GIVEN ENTRIES:
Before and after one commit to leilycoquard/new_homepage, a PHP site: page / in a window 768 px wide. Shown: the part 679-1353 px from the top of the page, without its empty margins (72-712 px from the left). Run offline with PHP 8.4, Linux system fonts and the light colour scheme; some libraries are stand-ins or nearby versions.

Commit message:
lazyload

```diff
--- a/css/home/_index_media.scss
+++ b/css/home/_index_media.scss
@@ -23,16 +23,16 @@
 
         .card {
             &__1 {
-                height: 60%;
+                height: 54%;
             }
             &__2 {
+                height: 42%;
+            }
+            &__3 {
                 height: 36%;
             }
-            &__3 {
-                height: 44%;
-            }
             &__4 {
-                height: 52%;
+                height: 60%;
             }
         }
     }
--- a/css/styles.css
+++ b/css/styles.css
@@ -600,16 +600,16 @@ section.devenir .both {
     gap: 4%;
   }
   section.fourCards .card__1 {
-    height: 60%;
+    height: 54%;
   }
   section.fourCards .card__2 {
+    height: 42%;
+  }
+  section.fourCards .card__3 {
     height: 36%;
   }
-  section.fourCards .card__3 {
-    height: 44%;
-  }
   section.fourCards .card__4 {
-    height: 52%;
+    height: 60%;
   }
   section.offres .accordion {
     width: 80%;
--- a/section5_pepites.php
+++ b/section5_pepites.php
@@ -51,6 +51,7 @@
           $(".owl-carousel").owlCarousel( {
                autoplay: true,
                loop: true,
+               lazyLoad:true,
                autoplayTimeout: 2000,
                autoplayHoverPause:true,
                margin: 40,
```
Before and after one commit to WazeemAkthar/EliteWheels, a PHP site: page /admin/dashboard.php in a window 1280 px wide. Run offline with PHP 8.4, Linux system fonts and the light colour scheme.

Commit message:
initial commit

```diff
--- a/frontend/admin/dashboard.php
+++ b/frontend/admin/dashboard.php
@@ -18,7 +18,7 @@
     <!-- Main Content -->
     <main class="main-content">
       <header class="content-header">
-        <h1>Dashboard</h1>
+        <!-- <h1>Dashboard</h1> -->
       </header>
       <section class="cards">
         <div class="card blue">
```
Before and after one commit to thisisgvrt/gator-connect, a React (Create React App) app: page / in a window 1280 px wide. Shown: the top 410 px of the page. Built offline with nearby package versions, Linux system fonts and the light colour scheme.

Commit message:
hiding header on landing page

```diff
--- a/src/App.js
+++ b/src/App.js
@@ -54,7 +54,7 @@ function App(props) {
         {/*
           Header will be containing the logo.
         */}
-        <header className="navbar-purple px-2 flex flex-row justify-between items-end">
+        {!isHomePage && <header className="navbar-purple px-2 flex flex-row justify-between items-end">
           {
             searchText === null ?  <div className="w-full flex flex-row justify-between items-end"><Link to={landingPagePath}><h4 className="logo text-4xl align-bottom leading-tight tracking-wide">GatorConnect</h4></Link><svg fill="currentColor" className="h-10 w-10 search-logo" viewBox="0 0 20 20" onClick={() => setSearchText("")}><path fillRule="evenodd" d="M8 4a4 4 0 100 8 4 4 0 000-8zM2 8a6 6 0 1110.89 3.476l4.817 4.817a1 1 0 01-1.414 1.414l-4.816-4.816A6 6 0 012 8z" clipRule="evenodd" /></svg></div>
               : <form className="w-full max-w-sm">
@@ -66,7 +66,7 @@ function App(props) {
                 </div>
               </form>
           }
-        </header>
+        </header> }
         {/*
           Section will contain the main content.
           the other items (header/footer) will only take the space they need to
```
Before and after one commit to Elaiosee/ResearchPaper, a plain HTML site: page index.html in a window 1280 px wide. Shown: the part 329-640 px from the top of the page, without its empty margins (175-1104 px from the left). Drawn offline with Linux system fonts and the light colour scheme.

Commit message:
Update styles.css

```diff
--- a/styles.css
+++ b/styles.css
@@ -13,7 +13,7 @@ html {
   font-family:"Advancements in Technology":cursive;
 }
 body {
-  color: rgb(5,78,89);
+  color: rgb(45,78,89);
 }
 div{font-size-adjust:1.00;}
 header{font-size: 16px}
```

ACTIVITY:
The records above must be retyped in full, exactly.

WRITTEN RESPONSE:
Before and after one commit to leilycoquard/new_homepage, a PHP site: page / in a window 768 px wide. Shown: the part 679-1353 px from the top of the page, without its empty margins (72-712 px from the left). Run offline with PHP 8.4, Linux system fonts and the light colour scheme; some libraries are stand-ins or nearby versions.

Commit message:
lazyload

```diff
--- a/css/home/_index_media.scss
+++ b/css/home/_index_media.scss
@@ -23,16 +23,16 @@
 
         .card {
             &__1 {
-                height: 60%;
+                height: 54%;
             }
             &__2 {
+                height: 42%;
+            }
+            &__3 {
                 height: 36%;
             }
-            &__3 {
-                height: 44%;
-            }
             &__4 {
-                height: 52%;
+                height: 60%;
             }
         }
     }
--- a/css/styles.css
+++ b/css/styles.css
@@ -600,16 +600,16 @@ section.devenir .both {
     gap: 4%;
   }
   section.fourCards .card__1 {
-    height: 60%;
+    height: 54%;
   }
   section.fourCards .card__2 {
+    height: 42%;
+  }
+  section.fourCards .card__3 {
     height: 36%;
   }
-  section.fourCards .card__3 {
-    height: 44%;
-  }
   section.fourCards .card__4 {
-    height: 52%;
+    height: 60%;
   }
   section.offres .accordion {
     width: 80%;
--- a/section5_pepites.php
+++ b/section5_pepites.php
@@ -51,6 +51,7 @@
           $(".owl-carousel").owlCarousel( {
                autoplay: true,
                loop: true,
+               lazyLoad:true,
                autoplayTimeout: 2000,
                autoplayHoverPause:true,
                margin: 40,
```
Before and after one commit to WazeemAkthar/EliteWheels, a PHP site: page /admin/dashboard.php in a window 1280 px wide. Run offline with PHP 8.4, Linux system fonts and the light colour scheme.

Commit message:
initial commit

```diff
--- a/frontend/admin/dashboard.php
+++ b/frontend/admin/dashboard.php
@@ -18,7 +18,7 @@
     <!-- Main Content -->
     <main class="main-content">
       <header class="content-header">
-        <h1>Dashboard</h1>
+        <!-- <h1>Dashboard</h1> -->
       </header>
       <section class="cards">
         <div class="card blue">
```
Before and after one commit to thisisgvrt/gator-connect, a React (Create React App) app: page / in a window 1280 px wide. Shown: the top 410 px of the page. Built offline with nearby package versions, Linux system fonts and the light colour scheme.

Commit message:
hiding header on landing page

```diff
--- a/src/App.js
+++ b/src/App.js
@@ -54,7 +54,7 @@ function App(props) {
         {/*
           Header will be containing the logo.
         */}
-        <header className="navbar-purple px-2 flex flex-row justify-between items-end">
+        {!isHomePage && <header className="navbar-purple px-2 flex flex-row justify-between items-end">
           {
             searchText === null ?  <div className="w-full flex flex-row justify-between items-end"><Link to={landingPagePath}><h4 className="logo text-4xl align-bottom leading-tight tracking-wide">GatorConnect</h4></Link><svg fill="currentColor" className="h-10 w-10 search-logo" viewBox="0 0 20 20" onClick={() => setSearchText("")}><path fillRule="evenodd" d="M8 4a4 4 0 100 8 4 4 0 000-8zM2 8a6 6 0 1110.89 3.476l4.817 4.817a1 1 0 01-1.414 1.414l-4.816-4.816A6 6 0 012 8z" clipRule="evenodd" /></svg></div>
               : <form className="w-full max-w-sm">
@@ -66,7 +66,7 @@ function App(props) {
                 </div>
               </form>
           }
-        </header>
+        </header> }
         {/*
           Section will contain the main content.
           the other items (header/footer) will only take the space they need to
```
Before and after one commit to Elaiosee/ResearchPaper, a plain HTML site: page index.html in a window 1280 px wide. Shown: the part 329-640 px from the top of the page, without its empty margins (175-1104 px from the left). Drawn offline with Linux system fonts and the light colour scheme.

Commit message:
Update styles.css

```diff
--- a/styles.css
+++ b/styles.css
@@ -13,7 +13,7 @@ html {
   font-family:"Advancements in Technology":cursive;
 }
 body {
-  color: rgb(5,78,89);
+  color: rgb(45,78,89);
 }
 div{font-size-adjust:1.00;}
 header{font-size: 16px}
```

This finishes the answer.